> **SUPPLIED RECORDS**
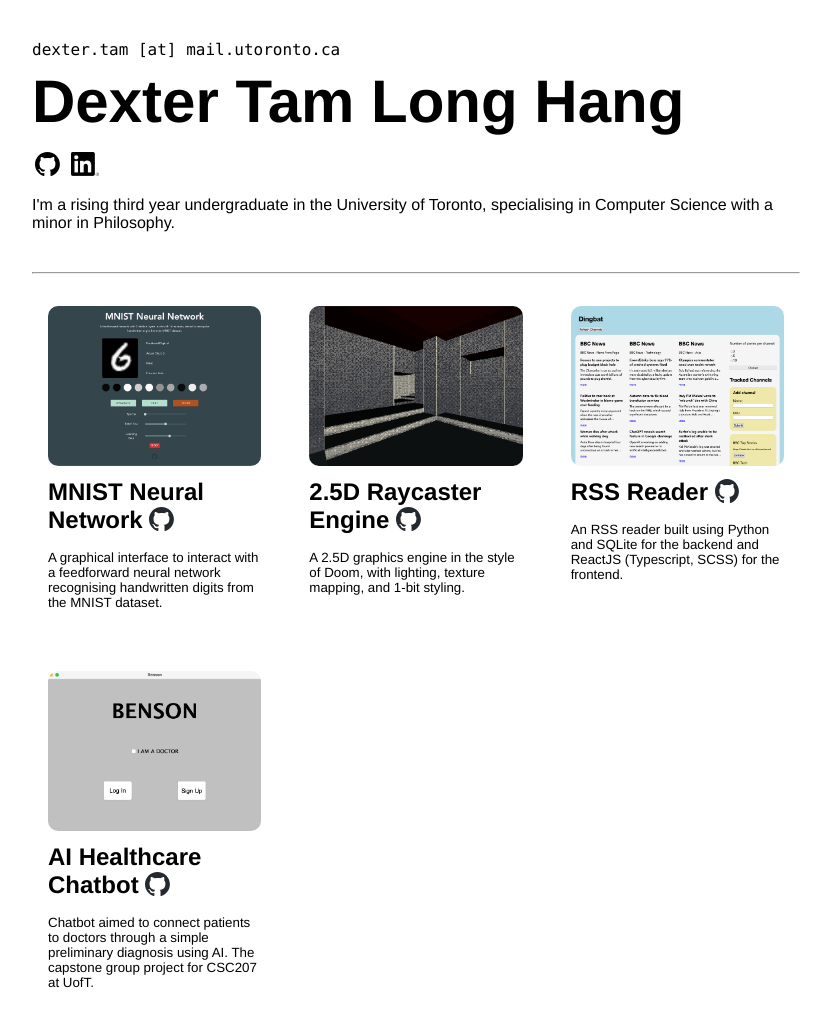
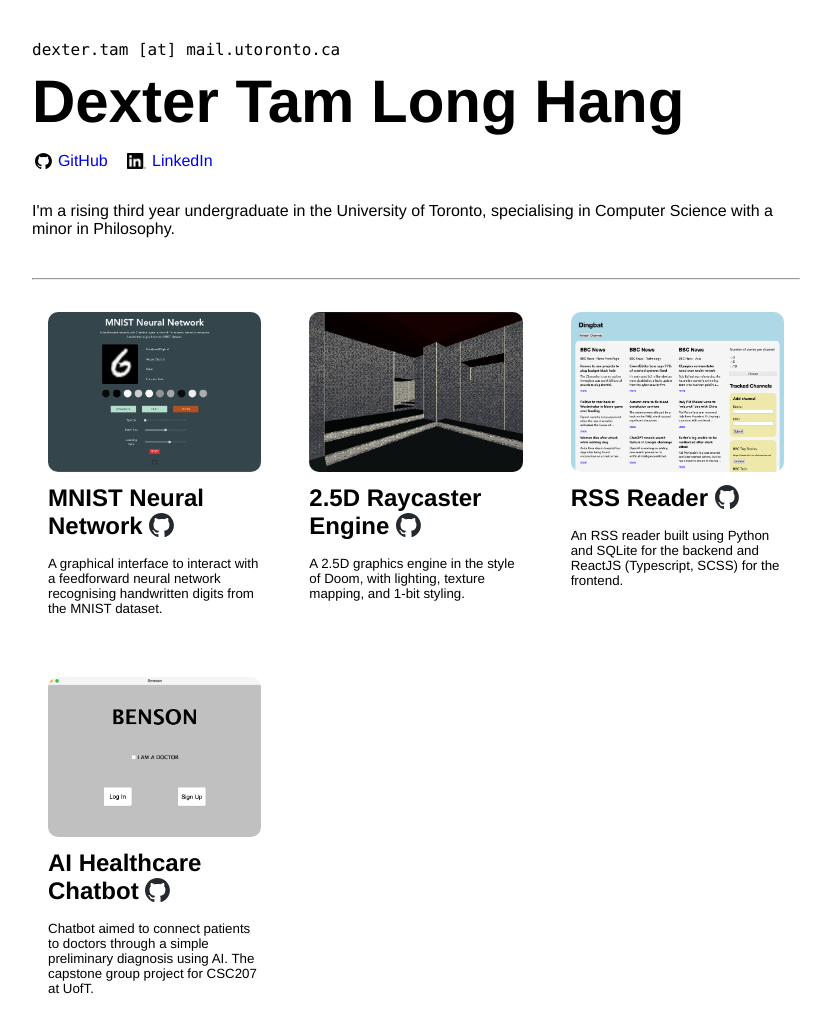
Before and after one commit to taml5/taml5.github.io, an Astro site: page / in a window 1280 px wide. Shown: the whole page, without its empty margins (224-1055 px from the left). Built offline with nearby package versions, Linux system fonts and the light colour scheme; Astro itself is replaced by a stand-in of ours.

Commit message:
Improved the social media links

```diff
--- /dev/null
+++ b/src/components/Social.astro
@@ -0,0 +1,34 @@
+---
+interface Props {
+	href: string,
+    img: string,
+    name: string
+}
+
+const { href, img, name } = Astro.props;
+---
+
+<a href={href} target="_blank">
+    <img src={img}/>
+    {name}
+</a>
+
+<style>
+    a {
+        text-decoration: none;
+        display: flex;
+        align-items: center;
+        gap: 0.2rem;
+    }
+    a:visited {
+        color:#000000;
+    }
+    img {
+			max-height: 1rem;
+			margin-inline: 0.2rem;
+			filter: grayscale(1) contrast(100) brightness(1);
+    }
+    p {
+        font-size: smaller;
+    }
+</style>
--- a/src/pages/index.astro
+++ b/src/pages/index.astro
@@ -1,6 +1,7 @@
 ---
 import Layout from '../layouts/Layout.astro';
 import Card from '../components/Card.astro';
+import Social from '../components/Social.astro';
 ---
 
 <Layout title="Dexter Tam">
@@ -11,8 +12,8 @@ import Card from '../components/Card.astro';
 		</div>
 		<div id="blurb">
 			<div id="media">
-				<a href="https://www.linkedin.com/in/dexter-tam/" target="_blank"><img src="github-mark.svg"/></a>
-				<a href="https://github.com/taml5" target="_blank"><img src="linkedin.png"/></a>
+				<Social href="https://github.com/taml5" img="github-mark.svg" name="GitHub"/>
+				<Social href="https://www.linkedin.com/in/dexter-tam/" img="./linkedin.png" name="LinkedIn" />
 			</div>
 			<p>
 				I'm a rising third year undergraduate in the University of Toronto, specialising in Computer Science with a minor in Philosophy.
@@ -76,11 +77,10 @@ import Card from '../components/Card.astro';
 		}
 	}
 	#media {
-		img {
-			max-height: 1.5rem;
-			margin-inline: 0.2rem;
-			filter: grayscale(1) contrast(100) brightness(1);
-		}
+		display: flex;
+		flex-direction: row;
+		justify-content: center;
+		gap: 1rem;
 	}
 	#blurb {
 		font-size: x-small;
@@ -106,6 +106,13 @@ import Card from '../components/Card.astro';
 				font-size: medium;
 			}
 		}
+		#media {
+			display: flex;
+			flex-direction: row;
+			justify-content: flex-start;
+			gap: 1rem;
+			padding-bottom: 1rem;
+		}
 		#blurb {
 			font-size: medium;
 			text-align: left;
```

> **WORK INSTRUCTION**
Nothing but the pictures should be left out when the material above is copied.

> **OUTPUT FOR THIS EXERCISE**
Before and after one commit to taml5/taml5.github.io, an Astro site: page / in a window 1280 px wide. Shown: the whole page, without its empty margins (224-1055 px from the left). Built offline with nearby package versions, Linux system fonts and the light colour scheme; Astro itself is replaced by a stand-in of ours.

Commit message:
Improved the social media links

```diff
--- /dev/null
+++ b/src/components/Social.astro
@@ -0,0 +1,34 @@
+---
+interface Props {
+	href: string,
+    img: string,
+    name: string
+}
+
+const { href, img, name } = Astro.props;
+---
+
+<a href={href} target="_blank">
+    <img src={img}/>
+    {name}
+</a>
+
+<style>
+    a {
+        text-decoration: none;
+        display: flex;
+        align-items: center;
+        gap: 0.2rem;
+    }
+    a:visited {
+        color:#000000;
+    }
+    img {
+			max-height: 1rem;
+			margin-inline: 0.2rem;
+			filter: grayscale(1) contrast(100) brightness(1);
+    }
+    p {
+        font-size: smaller;
+    }
+</style>
--- a/src/pages/index.astro
+++ b/src/pages/index.astro
@@ -1,6 +1,7 @@
 ---
 import Layout from '../layouts/Layout.astro';
 import Card from '../components/Card.astro';
+import Social from '../components/Social.astro';
 ---
 
 <Layout title="Dexter Tam">
@@ -11,8 +12,8 @@ import Card from '../components/Card.astro';
 		</div>
 		<div id="blurb">
 			<div id="media">
-				<a href="https://www.linkedin.com/in/dexter-tam/" target="_blank"><img src="github-mark.svg"/></a>
-				<a href="https://github.com/taml5" target="_blank"><img src="linkedin.png"/></a>
+				<Social href="https://github.com/taml5" img="github-mark.svg" name="GitHub"/>
+				<Social href="https://www.linkedin.com/in/dexter-tam/" img="./linkedin.png" name="LinkedIn" />
 			</div>
 			<p>
 				I'm a rising third year undergraduate in the University of Toronto, specialising in Computer Science with a minor in Philosophy.
@@ -76,11 +77,10 @@ import Card from '../components/Card.astro';
 		}
 	}
 	#media {
-		img {
-			max-height: 1.5rem;
-			margin-inline: 0.2rem;
-			filter: grayscale(1) contrast(100) brightness(1);
-		}
+		display: flex;
+		flex-direction: row;
+		justify-content: center;
+		gap: 1rem;
 	}
 	#blurb {
 		font-size: x-small;
@@ -106,6 +106,13 @@ import Card from '../components/Card.astro';
 				font-size: medium;
 			}
 		}
+		#media {
+			display: flex;
+			flex-direction: row;
+			justify-content: flex-start;
+			gap: 1rem;
+			padding-bottom: 1rem;
+		}
 		#blurb {
 			font-size: medium;
 			text-align: left;
```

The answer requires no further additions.